Police were justified in shooting a Hawkes Bay man left
paralysed as a result, an independent report has found.
The police officer who shot David Taite in 2011 in Central
Hawkes Bay was lawfully justified given the dangerous
circumstances he faced, an Independent Police Conduct
Authority has found.
According to the report released today Taite was well known
to police, had a "significant and serious criminal history"
which included a conviction for the attempted murder of a
police officer and multiple family violence offences.
In the six weeks prior to the incident in the early hours of
Thursday October 20, 2011, Taite had made a number of threats
that had been reported to police. These included threatening
to burn down the Dannevirke property owned by his landlord
and threatening to kill his former partner and to shoot other
people. He also spoke of killing himself and causing damage
to other people's property. Police had also been advised that
Taite had access to weapons.
Police had been searching for Taite since September 10 and
since that time the Dannevirke and Central Hawkes Bay police
had been authorised to carry firearms in response to his
previous threats and confrontations with police.
On October 19, an Otane resident phoned police to report a
sighting of Taite. Two police officers who were travelling
from Hastings were advised of the call and as they turned off
State Highway 2 into Higginson Street in Otane they passed a
Nissan station wagon. Suspecting that Taite was in the car
the officers followed the vehicle onto SH2 before signalling
the Nissan to stop about 100 metres south of Higginson
One of the officers spoke to the driver and the passenger of
the car and asked for their details. Taite, who was the
passenger, gave a false name and became agitated.
Both officers then returned to the patrol car. They decided
that one of the officers would stand behind the patrol car
with a rifle and watch the passenger while the other radioed
to check the car occupants' details and confirm Taite's
Taite got out of the Nissan and with his right hand inside
his sweatshirt holding what looked like a cylindrical object,
walked towards the car. Taite called out that he had a gun
and was going to kill the officer. At this point the officer,
who was on the radio, got out of the patrol car and drew his
glock pistol, telling Taite he was armed and that Taite
should get on the ground.
Ignoring this instruction Taite moved towards the officer,
who repeated the instruction to lie down. Taite ignored this
and continued to advance towards the officer who then fired a
single shot at Taite's chest. Taite fell to the ground and
continued to yell abuse at the officers. He then started
crawling towards the open driver's side door of the patrol
car where the keys were in the ignition and the car was
Concerned that Taite might attempt to escape using the police

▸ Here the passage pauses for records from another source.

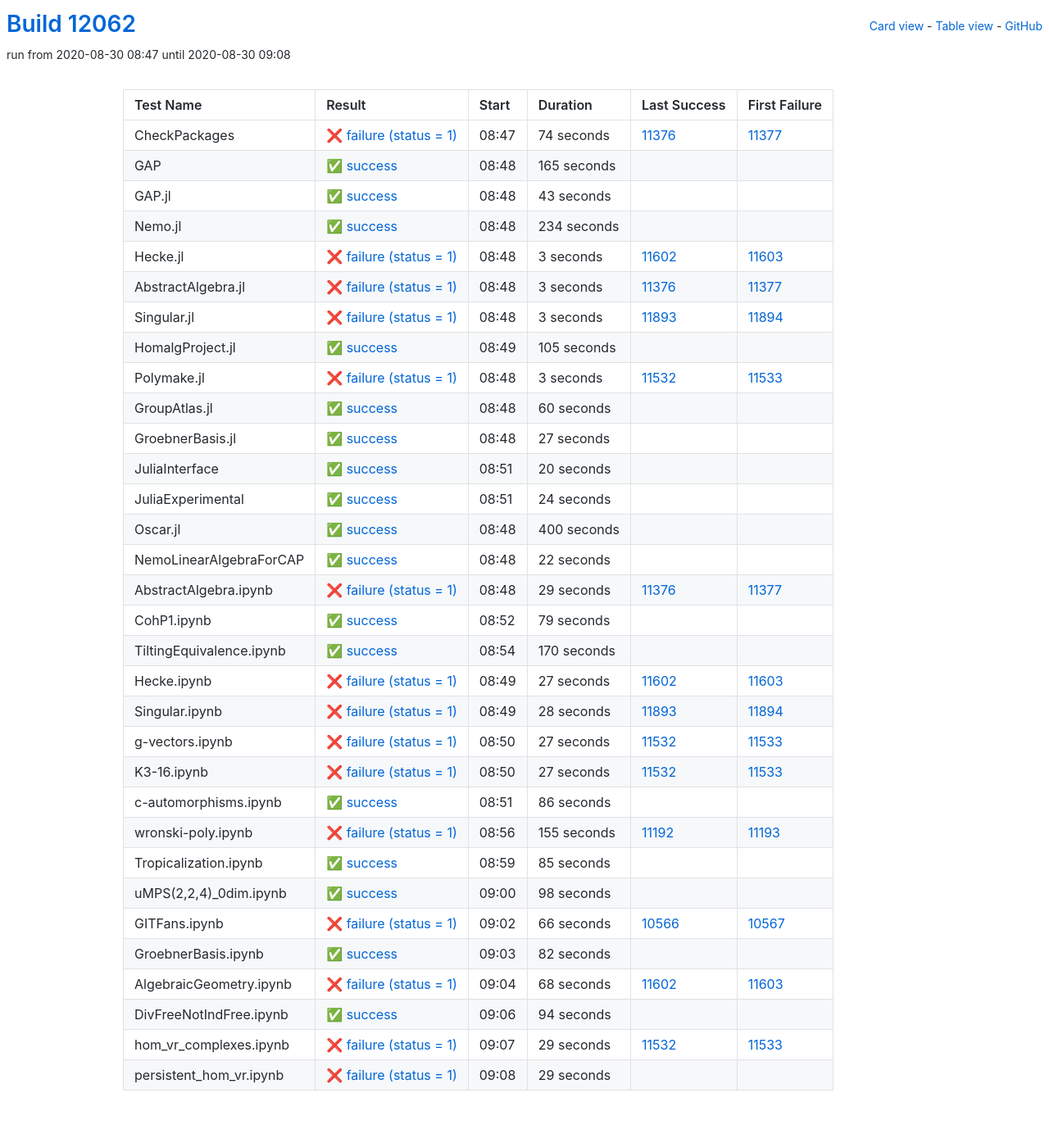
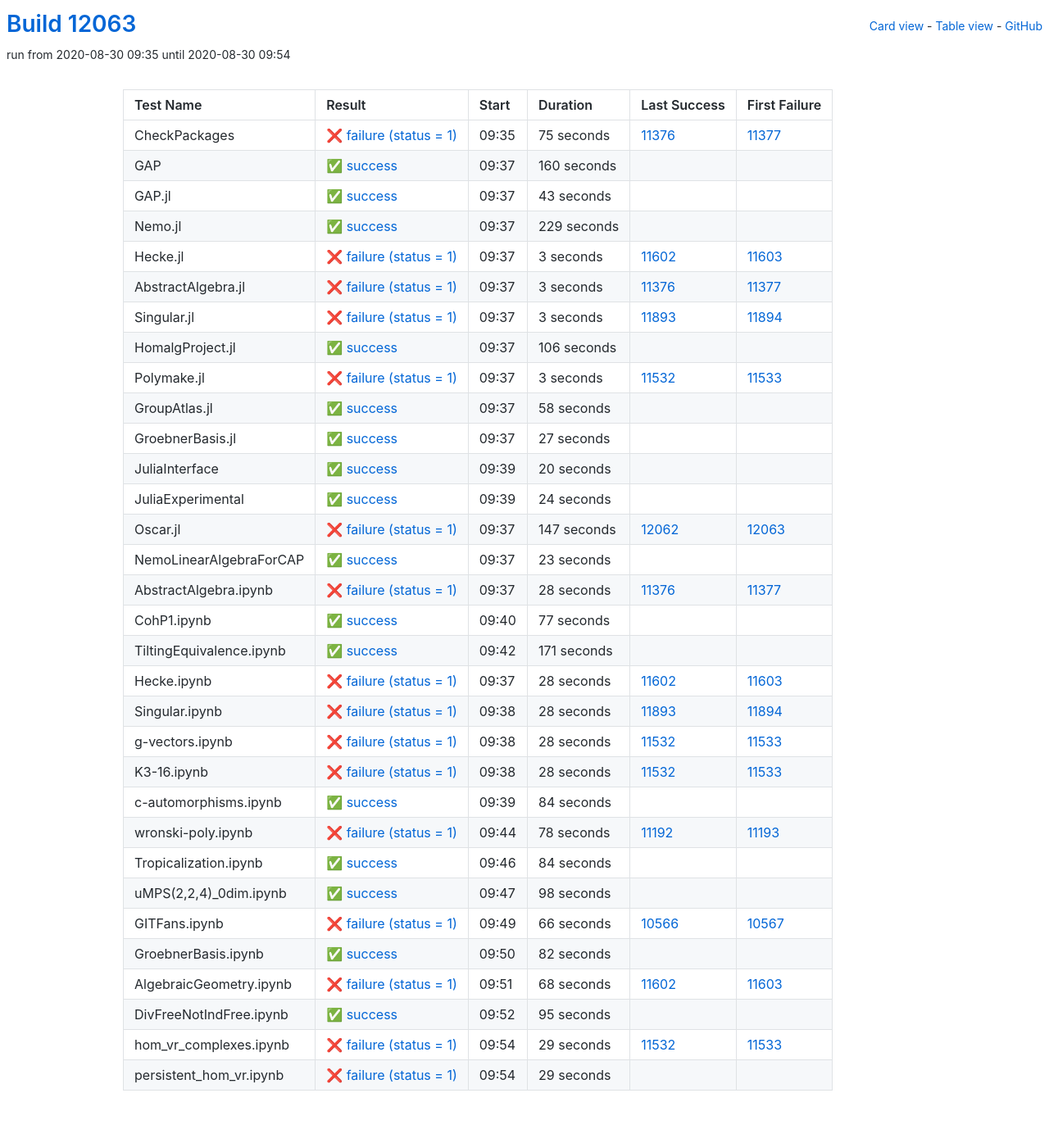
Before and after one commit to oscar-system/oscar-ci-status, a Jekyll site: the page built from table.html, in a window 1280 px wide. Shown: the whole page at 82% size. Built offline with Jekyll 4.4.1, drawn with Linux system fonts in a browser that asks for light colours.

Commit message:
Build #12063

```diff
--- a/_data/ci.yml
+++ b/_data/ci.yml
@@ -1,6 +1,6 @@
 ---
-build: 12062
-build_url: https://oscarci.mathematik.uni-kl.de/job/oscar/12062/
+build: 12063
+build_url: https://oscarci.mathematik.uni-kl.de/job/oscar/12063/
 job: oscar
 organization: oscar-system
 repo: oscar-ci-status
@@ -8,32 +8,32 @@
 tests:
 - name: CheckPackages
   id: checkpackages
-  log: https://oscarci.mathematik.uni-kl.de/job/oscar/12062/artifact/logs/build-12062/CheckPackages.log
-  start: 2020-08-30 08:47
+  log: https://oscarci.mathematik.uni-kl.de/job/oscar/12063/artifact/logs/build-12063/CheckPackages.log
+  start: 2020-08-30 09:35
   success: false
   exitcode: 1
   status: failure
-  duration: 74
+  duration: 75
   last_success: 11376
   last_success_url: https://oscarci.mathematik.uni-kl.de/job/oscar/11376/
   first_failure: 11377
   first_failure_url: https://oscarci.mathematik.uni-kl.de/job/oscar/11377/
 - name: GAP
   id: gap
-  log: https://oscarci.mathematik.uni-kl.de/job/oscar/12062/artifact/logs/build-12062/GAP.log
-  start: 2020-08-30 08:48
+  log: https://oscarci.mathematik.uni-kl.de/job/oscar/12063/artifact/logs/build-12063/GAP.log
+  start: 2020-08-30 09:37
   success: true
   exitcode: 0
   status: success
-  duration: 165
+  duration: 160
   last_success: false
   last_success_url:
   first_failure: false
   first_failure_url:
 - name: GAP.jl
   id: gap-jl
-  log: https://oscarci.mathematik.uni-kl.de/job/oscar/12062/artifact/logs/build-12062/GAP.jl.log
-  start: 2020-08-30 08:48
+  log: https://oscarci.mathematik.uni-kl.de/job/oscar/12063/artifact/logs/build-12063/GAP.jl.log
+  start: 2020-08-30 09:37
   success: true
   exitcode: 0
   status: success
@@ -44,20 +44,20 @@
   first_failure_url:
 - name: Nemo.jl
   id: nemo-jl
-  log: https://oscarci.mathematik.uni-kl.de/job/oscar/12062/artifact/logs/build-12062/Nemo.jl.log
-  start: 2020-08-30 08:48
+  log: https://oscarci.mathematik.uni-kl.de/job/oscar/12063/artifact/logs/build-12063/Nemo.jl.log
+  start: 2020-08-30 09:37
   success: true
   exitcode: 0
   status: success
-  duration: 234
+  duration: 229
   last_success: false
   last_success_url:
   first_failure: false
   first_failure_url:
 - name: Hecke.jl
   id: hecke-jl
-  log: https://oscarci.mathematik.uni-kl.de/job/oscar/12062/artifact/logs/build-12062/Hecke.jl.log
-  start: 2020-08-30 08:48
+  log: https://oscarci.mathematik.uni-kl.de/job/oscar/12063/artifact/logs/build-12063/Hecke.jl.log
+  start: 2020-08-30 09:37
   success: false
   exitcode: 1
   status: failure
@@ -68,8 +68,8 @@
   first_failure_url: https://oscarci.mathematik.uni-kl.de/job/oscar/11603/
 - name: AbstractAlgebra.jl
   id: abstractalgebra-jl
-  log: https://oscarci.mathematik.uni-kl.de/job/oscar/12062/artifact/logs/build-12062/AbstractAlgebra.jl.log
-  start: 2020-08-30 08:48
+  log: https://oscarci.mathematik.uni-kl.de/job/oscar/12063/artifact/logs/build-12063/AbstractAlgebra.jl.log
+  start: 2020-08-30 09:37
   success: false
   exitcode: 1
   status: failure
@@ -80,8 +80,8 @@
   first_failure_url: https://oscarci.mathematik.uni-kl.de/job/oscar/11377/
 - name: Singular.jl
   id: singular-jl
-  log: https://oscarci.mathematik.uni-kl.de/job/oscar/12062/artifact/logs/build-12062/Singular.jl.log
-  start: 2020-08-30 08:48
+  log: https://oscarci.mathematik.uni-kl.de/job/oscar/12063/artifact/logs/build-12063/Singular.jl.log
+  start: 2020-08-30 09:37
   success: false
   exitcode: 1
   status: failure
@@ -92,20 +92,20 @@
   first_failure_url: https://oscarci.mathematik.uni-kl.de/job/oscar/11894/
 - name: HomalgProject.jl
   id: homalgproject-jl
-  log: https://oscarci.mathematik.uni-kl.de/job/oscar/12062/artifact/logs/build-12062/HomalgProject.jl.log
-  start: 2020-08-30 08:49
+  log: https://oscarci.mathematik.uni-kl.de/job/oscar/12063/artifact/logs/build-12063/HomalgProject.jl.log
+  start: 2020-08-30 09:37
   success: true
   exitcode: 0
   status: success
-  duration: 105
+  duration: 106
   last_success: false
   last_success_url:
   first_failure: false
   first_failure_url:
 - name: Polymake.jl
   id: polymake-jl
-  log: https://oscarci.mathematik.uni-kl.de/job/oscar/12062/artifact/logs/build-12062/Polymake.jl.log
-  start: 2020-08-30 08:48
+  log: https://oscarci.mathematik.uni-kl.de/job/oscar/12063/artifact/logs/build-12063/Polymake.jl.log
+  start: 2020-08-30 09:37
   success: false
   exitcode: 1
   status: failure
@@ -116,20 +116,20 @@
   first_failure_url: https://oscarci.mathematik.uni-kl.de/job/oscar/11533/
 - name: GroupAtlas.jl
   id: groupatlas-jl
-  log: https://oscarci.mathematik.uni-kl.de/job/oscar/12062/artifact/logs/build-12062/GroupAtlas.jl.log
-  start: 2020-08-30 08:48
+  log: https://oscarci.mathematik.uni-kl.de/job/oscar/12063/artifact/logs/build-12063/GroupAtlas.jl.log
+  start: 2020-08-30 09:37
   success: true
   exitcode: 0
   status: success
-  duration: 60
+  duration: 58
   last_success: false
   last_success_url:
   first_failure: false
   first_failure_url:
 - name: GroebnerBasis.jl
   id: groebnerbasis-jl
-  log: https://oscarci.mathematik.uni-kl.de/job/oscar/12062/artifact/logs/build-12062/GroebnerBasis.jl.log
-  start: 2020-08-30 08:48
+  log: https://oscarci.mathematik.uni-kl.de/job/oscar/12063/artifact/logs/build-12063/GroebnerBasis.jl.log
+  start: 2020-08-30 09:37
   success: true
   exitcode: 0
   status: success
@@ -140,8 +140,8 @@
   first_failure_url:
 - name: JuliaInterface
   id: juliainterface
-  log: https://oscarci.mathematik.uni-kl.de/job/oscar/12062/artifact/logs/build-12062/JuliaInterface.log
-  start: 2020-08-30 08:51
+  log: https://oscarci.mathematik.uni-kl.de/job/oscar/12063/artifact/logs/build-12063/JuliaInterface.log
+  start: 2020-08-30 09:39
   success: true
   exitcode: 0
   status: success
@@ -152,8 +152,8 @@
   first_failure_url:
 - name: JuliaExperimental
   id: juliaexperimental
-  log: https://oscarci.mathematik.uni-kl.de/job/oscar/12062/artifact/logs/build-12062/JuliaExperimental.log
-  start: 2020-08-30 08:51
+  log: https://oscarci.mathematik.uni-kl.de/job/oscar/12063/artifact/logs/build-12063/JuliaExperimental.log
+  start: 2020-08-30 09:39
   success: true
   exitcode: 0
   status: success
@@ -164,80 +164,80 @@
   first_failure_url:
 - name: Oscar.jl
   id: oscar-jl
-  log: https://oscarci.mathematik.uni-kl.de/job/oscar/12062/artifact/logs/build-12062/Oscar.jl.log
-  start: 2020-08-30 08:48
+  log: https://oscarci.mathematik.uni-kl.de/job/oscar/12063/artifact/logs/build-12063/Oscar.jl.log
+  start: 2020-08-30 09:37
+  success: false
+  exitcode: 1
+  status: failure
+  duration: 147
+  last_success: 12062
+  last_success_url: https://oscarci.mathematik.uni-kl.de/job/oscar/12062/
+  first_failure: 12063
+  first_failure_url: https://oscarci.mathematik.uni-kl.de/job/oscar/12063/
+- name: NemoLinearAlgebraForCAP
+  id: nemolinearalgebraforcap
+  log: https://oscarci.mathematik.uni-kl.de/job/oscar/12063/artifact/logs/build-12063/NemoLinearAlgebraForCAP.log
+  start: 2020-08-30 09:37
   success: true
   exitcode: 0
   status: success
-  duration: 400
-  last_success: false
-  last_success_url:
-  first_failure: false
-  first_failure_url:
-- name: NemoLinearAlgebraForCAP
-  id: nemolinearalgebraforcap
-  log: https://oscarci.mathematik.uni-kl.de/job/oscar/12062/artifact/logs/build-12062/NemoLinearAlgebraForCAP.log
-  start: 2020-08-30 08:48
-  success: true
-  exitcode: 0
-  status: success
-  duration: 22
+  duration: 23
   last_success: false
   last_success_url:
   first_failure: false
   first_failure_url:
 - name: AbstractAlgebra.ipynb
   id: abstractalgebra-ipynb
-  log: https://oscarci.mathematik.uni-kl.de/job/oscar/12062/artifact/logs/build-12062/AbstractAlgebra.ipynb.log
-  start: 2020-08-30 08:48
+  log: https://oscarci.mathematik.uni-kl.de/job/oscar/12063/artifact/logs/build-12063/AbstractAlgebra.ipynb.log
+  start: 2020-08-30 09:37
   success: false
   exitcode: 1
   status: failure
-  duration: 29
+  duration: 28
   last_success: 11376
   last_success_url: https://oscarci.mathematik.uni-kl.de/job/oscar/11376/
   first_failure: 11377
   first_failure_url: https://oscarci.mathematik.uni-kl.de/job/oscar/11377/
 - name: CohP1.ipynb
   id: cohp1-ipynb
-  log: https://oscarci.mathematik.uni-kl.de/job/oscar/12062/artifact/logs/build-12062/CohP1.ipynb.log
-  start: 2020-08-30 08:52
+  log: https://oscarci.mathematik.uni-kl.de/job/oscar/12063/artifact/logs/build-12063/CohP1.ipynb.log
+  start: 2020-08-30 09:40
   success: true
   exitcode: 0
   status: success
-  duration: 79
+  duration: 77
   last_success: false
   last_success_url:
   first_failure: false
   first_failure_url:
 - name: TiltingEquivalence.ipynb
   id: tiltingequivalence-ipynb
-  log: https://oscarci.mathematik.uni-kl.de/job/oscar/12062/artifact/logs/build-12062/TiltingEquivalence.ipynb.log
-  start: 2020-08-30 08:54
+  log: https://oscarci.mathematik.uni-kl.de/job/oscar/12063/artifact/logs/build-12063/TiltingEquivalence.ipynb.log
+  start: 2020-08-30 09:42
   success: true
   exitcode: 0
   status: success
-  duration: 170
+  duration: 171
   last_success: false
   last_success_url:
   first_failure: false
   first_failure_url:
 - name: Hecke.ipynb
   id: hecke-ipynb
-  log: https://oscarci.mathematik.uni-kl.de/job/oscar/12062/artifact/logs/build-12062/Hecke.ipynb.log
-  start: 2020-08-30 08:49
+  log: https://oscarci.mathematik.uni-kl.de/job/oscar/12063/artifact/logs/build-12063/Hecke.ipynb.log
+  start: 2020-08-30 09:37
   success: false
   exitcode: 1
   status: failure
-  duration: 27
+  duration: 28
   last_success: 11602
   last_success_url: https://oscarci.mathematik.uni-kl.de/job/oscar/11602/
   first_failure: 11603
   first_failure_url: https://oscarci.mathematik.uni-kl.de/job/oscar/11603/
 - name: Singular.ipynb
   id: singular-ipynb
-  log: https://oscarci.mathematik.uni-kl.de/job/oscar/12062/artifact/logs/build-12062/Singular.ipynb.log
-  start: 2020-08-30 08:49
+  log: https://oscarci.mathematik.uni-kl.de/job/oscar/12063/artifact/logs/build-12063/Singular.ipynb.log
+  start: 2020-08-30 09:38
   success: false
   exitcode: 1
   status: failure
@@ -248,68 +248,68 @@
   first_failure_url: https://oscarci.mathematik.uni-kl.de/job/oscar/11894/
 - name: g-vectors.ipynb
   id: g-vectors-ipynb
-  log: https://oscarci.mathematik.uni-kl.de/job/oscar/12062/artifact/logs/build-12062/g-vectors.ipynb.log
-  start: 2020-08-30 08:50
+  log: https://oscarci.mathematik.uni-kl.de/job/oscar/12063/artifact/logs/build-12063/g-vectors.ipynb.log
+  start: 2020-08-30 09:38
   success: false
   exitcode: 1
   status: failure
-  duration: 27
+  duration: 28
   last_success: 11532
   last_success_url: https://oscarci.mathematik.uni-kl.de/job/oscar/11532/
   first_failure: 11533
   first_failure_url: https://oscarci.mathematik.uni-kl.de/job/oscar/11533/
 - name: K3-16.ipynb
   id: k3-16-ipynb
-  log: https://oscarci.mathematik.uni-kl.de/job/oscar/12062/artifact/logs/build-12062/K3-16.ipynb.log
-  start: 2020-08-30 08:50
+  log: https://oscarci.mathematik.uni-kl.de/job/oscar/12063/artifact/logs/build-12063/K3-16.ipynb.log
+  start: 2020-08-30 09:38
   success: false
   exitcode: 1
   status: failure
-  duration: 27
+  duration: 28
   last_success: 11532
   last_success_url: https://oscarci.mathematik.uni-kl.de/job/oscar/11532/
   first_failure: 11533
   first_failure_url: https://oscarci.mathematik.uni-kl.de/job/oscar/11533/
 - name: c-automorphisms.ipynb
   id: c-automorphisms-ipynb
-  log: https://oscarci.mathematik.uni-kl.de/job/oscar/12062/artifact/logs/build-12062/c-automorphisms.ipynb.log
-  start: 2020-08-30 08:51
+  log: https://oscarci.mathematik.uni-kl.de/job/oscar/12063/artifact/logs/build-12063/c-automorphisms.ipynb.log
+  start: 2020-08-30 09:39
   success: true
   exitcode: 0
   status: success
-  duration: 86
+  duration: 84
   last_success: false
   last_success_url:
   first_failure: false
   first_failure_url:
 - name: wronski-poly.ipynb
   id: wronski-poly-ipynb
-  log: https://oscarci.mathematik.uni-kl.de/job/oscar/12062/artifact/logs/build-12062/wronski-poly.ipynb.log
-  start: 2020-08-30 08:56
+  log: https://oscarci.mathematik.uni-kl.de/job/oscar/12063/artifact/logs/build-12063/wronski-poly.ipynb.log
+  start: 2020-08-30 09:44
   success: false
   exitcode: 1
   status: failure
-  duration: 155
+  duration: 78
   last_success: 11192
   last_success_url: https://oscarci.mathematik.uni-kl.de/job/oscar/11192/
   first_failure: 11193
   first_failure_url: https://oscarci.mathematik.uni-kl.de/job/oscar/11193/
 - name: Tropicalization.ipynb
   id: tropicalization-ipynb
-  log: https://oscarci.mathematik.uni-kl.de/job/oscar/12062/artifact/logs/build-12062/Tropicalization.ipynb.log
-  start: 2020-08-30 08:59
+  log: https://oscarci.mathematik.uni-kl.de/job/oscar/12063/artifact/logs/build-12063/Tropicalization.ipynb.log
+  start: 2020-08-30 09:46
   success: true
   exitcode: 0
   status: success
-  duration: 85
+  duration: 84
   last_success: false
   last_success_url:
   first_failure: false
   first_failure_url:
 - name: uMPS(2,2,4)_0dim.ipynb
   id: umps-2-2-4-0dim-ipynb
-  log: https://oscarci.mathematik.uni-kl.de/job/oscar/12062/artifact/logs/build-12062/uMPS-2-2-4-_0dim.ipynb.log
-  start: 2020-08-30 09:00
+  log: https://oscarci.mathematik.uni-kl.de/job/oscar/12063/artifact/logs/build-12063/uMPS-2-2-4-_0dim.ipynb.log
+  start: 2020-08-30 09:47
   success: true
   exitcode: 0
   status: success
@@ -320,8 +320,8 @@
   first_failure_url:
 - name: GITFans.ipynb
   id: gitfans-ipynb
-  log: https://oscarci.mathematik.uni-kl.de/job/oscar/12062/artifact/logs/build-12062/GITFans.ipynb.log
-  start: 2020-08-30 09:02
+  log: https://oscarci.mathematik.uni-kl.de/job/oscar/12063/artifact/logs/build-12063/GITFans.ipynb.log
+  start: 2020-08-30 09:49
   success: false
   exitcode: 1
   status: failure
@@ -332,8 +332,8 @@
   first_failure_url: https://oscarci.mathematik.uni-kl.de/job/oscar/10567/
 - name: GroebnerBasis.ipynb
   id: groebnerbasis-ipynb
-  log: https://oscarci.mathematik.uni-kl.de/job/oscar/12062/artifact/logs/build-12062/GroebnerBasis.ipynb.log
-  start: 2020-08-30 09:03
+  log: https://oscarci.mathematik.uni-kl.de/job/oscar/12063/artifact/logs/build-12063/GroebnerBasis.ipynb.log
+  start: 2020-08-30 09:50
   success: true
   exitcode: 0
   status: success
@@ -344,8 +344,8 @@
   first_failure_url:
 - name: AlgebraicGeometry.ipynb
   id: algebraicgeometry-ipynb
-  log: https://oscarci.mathematik.uni-kl.de/job/oscar/12062/artifact/logs/build-12062/AlgebraicGeometry.ipynb.log
-  start: 2020-08-30 09:04
+  log: https://oscarci.mathematik.uni-kl.de/job/oscar/12063/artifact/logs/build-12063/AlgebraicGeometry.ipynb.log
+  start: 2020-08-30 09:51
   success: false
   exitcode: 1
   status: failure
@@ -356,20 +356,20 @@
   first_failure_url: https://oscarci.mathematik.uni-kl.de/job/oscar/11603/
 - name: DivFreeNotIndFree.ipynb
   id: divfreenotindfree-ipynb
-  log: https://oscarci.mathematik.uni-kl.de/job/oscar/12062/artifact/logs/build-12062/DivFreeNotIndFree.ipynb.log
-  start: 2020-08-30 09:06
+  log: https://oscarci.mathematik.uni-kl.de/job/oscar/12063/artifact/logs/build-12063/DivFreeNotIndFree.ipynb.log
+  start: 2020-08-30 09:52
   success: true
   exitcode: 0
   status: success
-  duration: 94
+  duration: 95
   last_success: false
   last_success_url:
   first_failure: false
   first_failure_url:
 - name: hom_vr_complexes.ipynb
   id: hom-vr-complexes-ipynb
-  log: https://oscarci.mathematik.uni-kl.de/job/oscar/12062/artifact/logs/build-12062/hom_vr_complexes.ipynb.log
-  start: 2020-08-30 09:07
+  log: https://oscarci.mathematik.uni-kl.de/job/oscar/12063/artifact/logs/build-12063/hom_vr_complexes.ipynb.log
+  start: 2020-08-30 09:54
   success: false
   exitcode: 1
   status: failure
@@ -380,8 +380,8 @@
   first_failure_url: https://oscarci.mathematik.uni-kl.de/job/oscar/11533/
 - name: persistent_hom_vr.ipynb
   id: persistent-hom-vr-ipynb
-  log: https://oscarci.mathematik.uni-kl.de/job/oscar/12062/artifact/logs/build-12062/persistent_hom_vr.ipynb.log
-  start: 2020-08-30 09:08
+  log: https://oscarci.mathematik.uni-kl.de/job/oscar/12063/artifact/logs/build-12063/persistent_hom_vr.ipynb.log
+  start: 2020-08-30 09:54
   success: false
   exitcode: 1
   status: failure
```
Also changed, not shown: README.md.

car, one of the officers ordered him to roll over and show
his hands. Taite then put his hand inside his trousers and
replied that he had a grenade and was going to blow everyone
up. Concerned about this new threat and the safety of those
around him, the officer struck Taite in the face, stunning
him. Both officers then handcuffed him. The officers assessed
Taite's injuries as they waited for the ambulance to arrive.
Taite suffered a spinal injury from the gunshot and is
permanently paralysed from his waist down.
In releasing today's report Independent Police Conduct
Authority chairman Judge Sir David Carruthers said the
officers involved did all they could to manage a difficult
"Both officers were justified in arming themselves and in
stopping the Nissan car. Likewise the officer who shot and
kicked Mr Taite was lawfully justified in doing so given the
circumstances he was faced with."
- Hawke's Bay Today